An exact repetition of the records is required. Leave nothing out.

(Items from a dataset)
⟨

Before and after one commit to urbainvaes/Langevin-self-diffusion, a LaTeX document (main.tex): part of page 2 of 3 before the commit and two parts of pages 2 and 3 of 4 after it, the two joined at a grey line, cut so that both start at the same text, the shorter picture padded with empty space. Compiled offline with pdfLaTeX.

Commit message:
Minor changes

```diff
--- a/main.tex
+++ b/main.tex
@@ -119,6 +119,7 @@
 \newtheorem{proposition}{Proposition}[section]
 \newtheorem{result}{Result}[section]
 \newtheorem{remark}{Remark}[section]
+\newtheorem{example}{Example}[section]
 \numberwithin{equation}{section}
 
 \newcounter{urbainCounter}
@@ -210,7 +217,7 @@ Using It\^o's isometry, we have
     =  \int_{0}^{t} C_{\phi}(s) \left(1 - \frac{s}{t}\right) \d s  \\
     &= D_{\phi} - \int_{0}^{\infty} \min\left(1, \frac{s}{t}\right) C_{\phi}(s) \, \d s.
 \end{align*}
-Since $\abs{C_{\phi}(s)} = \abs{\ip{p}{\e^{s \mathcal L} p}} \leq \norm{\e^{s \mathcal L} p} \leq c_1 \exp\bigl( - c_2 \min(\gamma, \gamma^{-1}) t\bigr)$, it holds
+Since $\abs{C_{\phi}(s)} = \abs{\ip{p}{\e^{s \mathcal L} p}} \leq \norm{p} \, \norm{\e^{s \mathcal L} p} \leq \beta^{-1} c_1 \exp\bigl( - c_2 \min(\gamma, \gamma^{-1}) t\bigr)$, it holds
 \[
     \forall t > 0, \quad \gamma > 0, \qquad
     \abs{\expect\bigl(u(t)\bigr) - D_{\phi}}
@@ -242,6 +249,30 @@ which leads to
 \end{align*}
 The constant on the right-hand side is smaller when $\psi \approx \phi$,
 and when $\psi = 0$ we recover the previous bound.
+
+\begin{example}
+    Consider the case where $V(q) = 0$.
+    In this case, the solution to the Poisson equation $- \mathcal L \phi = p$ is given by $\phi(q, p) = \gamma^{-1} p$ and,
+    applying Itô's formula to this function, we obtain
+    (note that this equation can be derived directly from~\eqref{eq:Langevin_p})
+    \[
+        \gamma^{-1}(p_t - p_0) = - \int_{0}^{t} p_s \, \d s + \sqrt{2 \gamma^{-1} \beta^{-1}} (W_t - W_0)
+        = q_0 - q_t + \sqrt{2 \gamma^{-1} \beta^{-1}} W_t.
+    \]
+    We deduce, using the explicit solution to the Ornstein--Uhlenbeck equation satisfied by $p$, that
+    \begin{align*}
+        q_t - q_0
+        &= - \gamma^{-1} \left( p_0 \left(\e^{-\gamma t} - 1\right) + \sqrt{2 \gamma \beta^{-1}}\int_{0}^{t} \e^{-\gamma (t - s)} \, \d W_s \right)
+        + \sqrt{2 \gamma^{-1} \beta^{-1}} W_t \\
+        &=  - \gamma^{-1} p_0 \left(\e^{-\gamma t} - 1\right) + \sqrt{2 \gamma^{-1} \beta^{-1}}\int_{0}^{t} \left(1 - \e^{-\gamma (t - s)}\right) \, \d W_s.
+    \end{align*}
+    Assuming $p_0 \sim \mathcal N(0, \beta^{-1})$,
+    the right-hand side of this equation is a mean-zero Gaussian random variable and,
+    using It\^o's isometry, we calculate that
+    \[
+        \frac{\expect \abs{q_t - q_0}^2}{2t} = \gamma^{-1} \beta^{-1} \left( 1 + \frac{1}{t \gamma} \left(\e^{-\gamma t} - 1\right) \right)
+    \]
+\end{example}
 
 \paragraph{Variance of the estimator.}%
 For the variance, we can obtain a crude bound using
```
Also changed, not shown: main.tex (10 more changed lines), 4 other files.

⟩

**SOLVED PROBLEM:**
Before and after one commit to urbainvaes/Langevin-self-diffusion, a LaTeX document (main.tex): part of page 2 of 3 before the commit and two parts of pages 2 and 3 of 4 after it, the two joined at a grey line, cut so that both start at the same text, the shorter picture padded with empty space. Compiled offline with pdfLaTeX.

Commit message:
Minor changes

```diff
--- a/main.tex
+++ b/main.tex
@@ -119,6 +119,7 @@
 \newtheorem{proposition}{Proposition}[section]
 \newtheorem{result}{Result}[section]
 \newtheorem{remark}{Remark}[section]
+\newtheorem{example}{Example}[section]
 \numberwithin{equation}{section}
 
 \newcounter{urbainCounter}
@@ -210,7 +217,7 @@ Using It\^o's isometry, we have
     =  \int_{0}^{t} C_{\phi}(s) \left(1 - \frac{s}{t}\right) \d s  \\
     &= D_{\phi} - \int_{0}^{\infty} \min\left(1, \frac{s}{t}\right) C_{\phi}(s) \, \d s.
 \end{align*}
-Since $\abs{C_{\phi}(s)} = \abs{\ip{p}{\e^{s \mathcal L} p}} \leq \norm{\e^{s \mathcal L} p} \leq c_1 \exp\bigl( - c_2 \min(\gamma, \gamma^{-1}) t\bigr)$, it holds
+Since $\abs{C_{\phi}(s)} = \abs{\ip{p}{\e^{s \mathcal L} p}} \leq \norm{p} \, \norm{\e^{s \mathcal L} p} \leq \beta^{-1} c_1 \exp\bigl( - c_2 \min(\gamma, \gamma^{-1}) t\bigr)$, it holds
 \[
     \forall t > 0, \quad \gamma > 0, \qquad
     \abs{\expect\bigl(u(t)\bigr) - D_{\phi}}
@@ -242,6 +249,30 @@ which leads to
 \end{align*}
 The constant on the right-hand side is smaller when $\psi \approx \phi$,
 and when $\psi = 0$ we recover the previous bound.
+
+\begin{example}
+    Consider the case where $V(q) = 0$.
+    In this case, the solution to the Poisson equation $- \mathcal L \phi = p$ is given by $\phi(q, p) = \gamma^{-1} p$ and,
+    applying Itô's formula to this function, we obtain
+    (note that this equation can be derived directly from~\eqref{eq:Langevin_p})
+    \[
+        \gamma^{-1}(p_t - p_0) = - \int_{0}^{t} p_s \, \d s + \sqrt{2 \gamma^{-1} \beta^{-1}} (W_t - W_0)
+        = q_0 - q_t + \sqrt{2 \gamma^{-1} \beta^{-1}} W_t.
+    \]
+    We deduce, using the explicit solution to the Ornstein--Uhlenbeck equation satisfied by $p$, that
+    \begin{align*}
+        q_t - q_0
+        &= - \gamma^{-1} \left( p_0 \left(\e^{-\gamma t} - 1\right) + \sqrt{2 \gamma \beta^{-1}}\int_{0}^{t} \e^{-\gamma (t - s)} \, \d W_s \right)
+        + \sqrt{2 \gamma^{-1} \beta^{-1}} W_t \\
+        &=  - \gamma^{-1} p_0 \left(\e^{-\gamma t} - 1\right) + \sqrt{2 \gamma^{-1} \beta^{-1}}\int_{0}^{t} \left(1 - \e^{-\gamma (t - s)}\right) \, \d W_s.
+    \end{align*}
+    Assuming $p_0 \sim \mathcal N(0, \beta^{-1})$,
+    the right-hand side of this equation is a mean-zero Gaussian random variable and,
+    using It\^o's isometry, we calculate that
+    \[
+        \frac{\expect \abs{q_t - q_0}^2}{2t} = \gamma^{-1} \beta^{-1} \left( 1 + \frac{1}{t \gamma} \left(\e^{-\gamma t} - 1\right) \right)
+    \]
+\end{example}
 
 \paragraph{Variance of the estimator.}%
 For the variance, we can obtain a crude bound using
```
Also changed, not shown: main.tex (10 more changed lines), 4 other files.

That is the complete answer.